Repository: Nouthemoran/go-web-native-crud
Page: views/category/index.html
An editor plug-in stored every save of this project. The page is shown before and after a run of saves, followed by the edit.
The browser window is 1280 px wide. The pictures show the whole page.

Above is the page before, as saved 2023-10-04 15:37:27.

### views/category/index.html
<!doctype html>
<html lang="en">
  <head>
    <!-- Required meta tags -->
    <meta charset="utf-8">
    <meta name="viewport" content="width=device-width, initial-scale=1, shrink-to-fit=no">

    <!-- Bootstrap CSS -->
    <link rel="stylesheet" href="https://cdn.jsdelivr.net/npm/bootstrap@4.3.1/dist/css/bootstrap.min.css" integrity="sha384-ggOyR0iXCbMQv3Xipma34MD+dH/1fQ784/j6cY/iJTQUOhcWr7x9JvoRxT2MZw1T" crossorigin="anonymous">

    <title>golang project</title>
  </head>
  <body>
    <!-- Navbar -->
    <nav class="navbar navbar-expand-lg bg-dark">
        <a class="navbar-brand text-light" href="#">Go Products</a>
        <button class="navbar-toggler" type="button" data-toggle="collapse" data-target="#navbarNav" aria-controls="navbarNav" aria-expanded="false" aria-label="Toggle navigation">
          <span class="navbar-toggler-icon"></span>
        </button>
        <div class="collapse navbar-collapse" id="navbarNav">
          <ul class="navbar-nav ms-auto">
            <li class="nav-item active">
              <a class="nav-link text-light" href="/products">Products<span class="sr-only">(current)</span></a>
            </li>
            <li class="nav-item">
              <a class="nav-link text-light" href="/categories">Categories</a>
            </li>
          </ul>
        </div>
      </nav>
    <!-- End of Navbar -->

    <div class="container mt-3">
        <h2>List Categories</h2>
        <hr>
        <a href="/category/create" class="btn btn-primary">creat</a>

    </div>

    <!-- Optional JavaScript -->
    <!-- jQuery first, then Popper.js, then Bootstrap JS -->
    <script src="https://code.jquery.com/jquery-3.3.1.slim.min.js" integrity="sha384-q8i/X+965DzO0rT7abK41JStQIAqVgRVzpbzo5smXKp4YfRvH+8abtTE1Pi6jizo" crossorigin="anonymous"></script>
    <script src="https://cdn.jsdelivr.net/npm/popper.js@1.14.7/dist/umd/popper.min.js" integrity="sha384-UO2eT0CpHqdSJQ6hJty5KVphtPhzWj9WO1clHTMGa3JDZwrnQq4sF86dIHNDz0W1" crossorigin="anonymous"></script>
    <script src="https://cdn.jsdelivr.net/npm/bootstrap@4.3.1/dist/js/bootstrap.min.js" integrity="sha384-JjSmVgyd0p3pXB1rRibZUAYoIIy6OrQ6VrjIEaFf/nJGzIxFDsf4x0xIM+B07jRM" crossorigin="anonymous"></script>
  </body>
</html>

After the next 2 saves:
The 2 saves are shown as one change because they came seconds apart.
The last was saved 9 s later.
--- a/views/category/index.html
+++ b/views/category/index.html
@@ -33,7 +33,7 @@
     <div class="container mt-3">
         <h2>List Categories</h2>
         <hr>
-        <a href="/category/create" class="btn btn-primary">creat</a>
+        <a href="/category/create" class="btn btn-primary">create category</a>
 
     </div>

________________________________________

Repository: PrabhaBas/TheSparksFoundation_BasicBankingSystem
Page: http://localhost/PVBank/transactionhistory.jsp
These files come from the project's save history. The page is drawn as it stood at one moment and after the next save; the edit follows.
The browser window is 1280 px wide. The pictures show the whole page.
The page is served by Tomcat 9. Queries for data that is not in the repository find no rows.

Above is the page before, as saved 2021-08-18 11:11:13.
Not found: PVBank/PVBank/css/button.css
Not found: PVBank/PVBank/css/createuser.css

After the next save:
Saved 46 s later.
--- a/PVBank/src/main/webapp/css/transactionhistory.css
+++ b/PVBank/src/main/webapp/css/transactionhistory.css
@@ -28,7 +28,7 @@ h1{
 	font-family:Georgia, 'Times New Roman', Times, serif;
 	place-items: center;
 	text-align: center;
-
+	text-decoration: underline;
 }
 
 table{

________________________________________

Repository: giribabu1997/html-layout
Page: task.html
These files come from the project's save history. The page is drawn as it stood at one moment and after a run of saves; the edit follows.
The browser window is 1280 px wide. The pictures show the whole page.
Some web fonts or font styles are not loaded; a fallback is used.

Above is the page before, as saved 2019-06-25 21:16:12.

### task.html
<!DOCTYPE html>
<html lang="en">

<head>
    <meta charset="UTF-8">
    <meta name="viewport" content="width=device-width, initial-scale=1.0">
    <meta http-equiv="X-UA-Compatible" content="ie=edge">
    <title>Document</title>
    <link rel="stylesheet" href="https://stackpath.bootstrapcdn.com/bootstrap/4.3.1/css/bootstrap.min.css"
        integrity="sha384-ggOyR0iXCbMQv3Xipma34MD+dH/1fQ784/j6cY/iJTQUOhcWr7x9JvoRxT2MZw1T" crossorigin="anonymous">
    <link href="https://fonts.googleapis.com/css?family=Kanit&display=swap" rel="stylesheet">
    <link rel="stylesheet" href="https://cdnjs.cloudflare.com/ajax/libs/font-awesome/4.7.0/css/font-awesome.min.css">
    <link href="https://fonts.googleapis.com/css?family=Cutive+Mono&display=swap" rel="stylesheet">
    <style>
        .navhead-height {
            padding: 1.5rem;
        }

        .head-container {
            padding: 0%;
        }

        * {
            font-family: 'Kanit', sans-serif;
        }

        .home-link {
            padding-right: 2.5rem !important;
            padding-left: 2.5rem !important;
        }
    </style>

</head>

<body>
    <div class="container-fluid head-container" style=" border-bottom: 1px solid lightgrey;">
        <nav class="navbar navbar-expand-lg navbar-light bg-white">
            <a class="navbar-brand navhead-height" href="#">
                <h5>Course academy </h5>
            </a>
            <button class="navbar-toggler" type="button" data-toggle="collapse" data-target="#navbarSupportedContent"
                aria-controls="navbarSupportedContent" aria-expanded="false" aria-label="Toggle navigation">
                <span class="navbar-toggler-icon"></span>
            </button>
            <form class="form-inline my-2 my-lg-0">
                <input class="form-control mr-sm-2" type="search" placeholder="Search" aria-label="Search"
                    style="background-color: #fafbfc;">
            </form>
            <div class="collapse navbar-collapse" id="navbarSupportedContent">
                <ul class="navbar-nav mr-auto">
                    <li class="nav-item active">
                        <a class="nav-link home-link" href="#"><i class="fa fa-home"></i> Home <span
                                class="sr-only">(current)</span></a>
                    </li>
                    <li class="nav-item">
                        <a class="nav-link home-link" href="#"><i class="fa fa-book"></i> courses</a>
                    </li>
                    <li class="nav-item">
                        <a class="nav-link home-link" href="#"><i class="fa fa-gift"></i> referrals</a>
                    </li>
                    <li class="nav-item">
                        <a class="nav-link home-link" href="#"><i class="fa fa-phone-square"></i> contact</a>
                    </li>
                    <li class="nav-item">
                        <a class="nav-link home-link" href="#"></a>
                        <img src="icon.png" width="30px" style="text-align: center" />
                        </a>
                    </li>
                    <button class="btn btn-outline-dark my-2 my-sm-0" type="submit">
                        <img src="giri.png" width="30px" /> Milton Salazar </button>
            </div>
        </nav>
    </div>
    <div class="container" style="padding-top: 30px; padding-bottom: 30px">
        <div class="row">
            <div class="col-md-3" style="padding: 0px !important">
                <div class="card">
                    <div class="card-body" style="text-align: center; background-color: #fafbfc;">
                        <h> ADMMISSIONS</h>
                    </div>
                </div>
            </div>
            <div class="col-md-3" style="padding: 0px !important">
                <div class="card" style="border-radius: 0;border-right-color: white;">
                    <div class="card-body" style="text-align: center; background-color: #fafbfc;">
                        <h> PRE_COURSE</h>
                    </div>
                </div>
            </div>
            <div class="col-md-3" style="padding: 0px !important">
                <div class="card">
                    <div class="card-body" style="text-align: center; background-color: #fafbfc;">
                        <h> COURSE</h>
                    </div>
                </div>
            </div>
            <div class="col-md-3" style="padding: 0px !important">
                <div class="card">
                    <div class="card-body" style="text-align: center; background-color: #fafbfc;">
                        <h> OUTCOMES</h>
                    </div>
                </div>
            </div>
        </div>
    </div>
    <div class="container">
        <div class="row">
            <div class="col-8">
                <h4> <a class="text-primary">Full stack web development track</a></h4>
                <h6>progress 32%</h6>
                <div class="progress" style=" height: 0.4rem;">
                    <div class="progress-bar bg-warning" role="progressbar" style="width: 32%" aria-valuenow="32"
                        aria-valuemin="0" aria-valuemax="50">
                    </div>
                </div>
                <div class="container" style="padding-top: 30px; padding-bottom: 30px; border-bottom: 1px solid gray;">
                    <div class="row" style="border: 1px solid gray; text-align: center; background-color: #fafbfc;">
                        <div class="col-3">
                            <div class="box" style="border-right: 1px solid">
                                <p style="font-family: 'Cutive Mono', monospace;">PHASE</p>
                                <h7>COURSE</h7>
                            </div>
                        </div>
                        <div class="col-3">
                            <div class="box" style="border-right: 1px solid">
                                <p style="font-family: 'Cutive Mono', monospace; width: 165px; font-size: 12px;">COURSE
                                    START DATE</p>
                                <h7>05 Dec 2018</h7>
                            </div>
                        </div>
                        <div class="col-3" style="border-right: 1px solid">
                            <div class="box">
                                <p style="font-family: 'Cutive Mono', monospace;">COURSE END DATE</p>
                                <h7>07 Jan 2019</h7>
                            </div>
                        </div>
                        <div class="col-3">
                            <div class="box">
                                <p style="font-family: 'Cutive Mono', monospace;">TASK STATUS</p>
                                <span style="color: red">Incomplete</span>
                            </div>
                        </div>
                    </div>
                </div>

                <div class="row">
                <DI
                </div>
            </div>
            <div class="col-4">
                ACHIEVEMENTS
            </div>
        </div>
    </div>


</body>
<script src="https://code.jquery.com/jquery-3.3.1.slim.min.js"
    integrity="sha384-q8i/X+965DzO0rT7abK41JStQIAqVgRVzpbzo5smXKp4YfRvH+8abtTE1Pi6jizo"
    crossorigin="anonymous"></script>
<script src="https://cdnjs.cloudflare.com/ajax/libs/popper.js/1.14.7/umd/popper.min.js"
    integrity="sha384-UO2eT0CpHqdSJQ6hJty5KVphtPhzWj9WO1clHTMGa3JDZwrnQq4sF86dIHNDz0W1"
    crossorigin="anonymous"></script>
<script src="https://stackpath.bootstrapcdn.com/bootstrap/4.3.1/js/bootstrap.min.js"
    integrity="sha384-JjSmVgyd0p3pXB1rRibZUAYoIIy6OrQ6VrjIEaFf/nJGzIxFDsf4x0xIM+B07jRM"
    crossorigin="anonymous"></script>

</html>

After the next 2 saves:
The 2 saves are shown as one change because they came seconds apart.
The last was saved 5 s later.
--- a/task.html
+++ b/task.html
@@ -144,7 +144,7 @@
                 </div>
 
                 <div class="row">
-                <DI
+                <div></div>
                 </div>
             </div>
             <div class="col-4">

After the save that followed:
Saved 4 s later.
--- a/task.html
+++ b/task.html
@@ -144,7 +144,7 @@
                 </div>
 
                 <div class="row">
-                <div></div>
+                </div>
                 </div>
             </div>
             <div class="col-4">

________________________________________

Read the entries and select each line where the word "https" is found.

    <link rel="stylesheet" href="https://cdn.jsdelivr.net/npm/bootstrap@4.3.1/dist/css/bootstrap.min.css" integrity="sha384-ggOyR0iXCbMQv3Xipma34MD+dH/1fQ784/j6cY/iJTQUOhcWr7x9JvoRxT2MZw1T" crossorigin="anonymous">
    <script src="https://code.jquery.com/jquery-3.3.1.slim.min.js" integrity="sha384-q8i/X+965DzO0rT7abK41JStQIAqVgRVzpbzo5smXKp4YfRvH+8abtTE1Pi6jizo" crossorigin="anonymous"></script>
    <script src="https://cdn.jsdelivr.net/npm/popper.js@1.14.7/dist/umd/popper.min.js" integrity="sha384-UO2eT0CpHqdSJQ6hJty5KVphtPhzWj9WO1clHTMGa3JDZwrnQq4sF86dIHNDz0W1" crossorigin="anonymous"></script>
    <script src="https://cdn.jsdelivr.net/npm/bootstrap@4.3.1/dist/js/bootstrap.min.js" integrity="sha384-JjSmVgyd0p3pXB1rRibZUAYoIIy6OrQ6VrjIEaFf/nJGzIxFDsf4x0xIM+B07jRM" crossorigin="anonymous"></script>
    <link rel="stylesheet" href="https://stackpath.bootstrapcdn.com/bootstrap/4.3.1/css/bootstrap.min.css"
    <link href="https://fonts.googleapis.com/css?family=Kanit&display=swap" rel="stylesheet">
    <link rel="stylesheet" href="https://cdnjs.cloudflare.com/ajax/libs/font-awesome/4.7.0/css/font-awesome.min.css">
    <link href="https://fonts.googleapis.com/css?family=Cutive+Mono&display=swap" rel="stylesheet">
<script src="https://code.jquery.com/jquery-3.3.1.slim.min.js"
<script src="https://cdnjs.cloudflare.com/ajax/libs/popper.js/1.14.7/umd/popper.min.js"
<script src="https://stackpath.bootstrapcdn.com/bootstrap/4.3.1/js/bootstrap.min.js"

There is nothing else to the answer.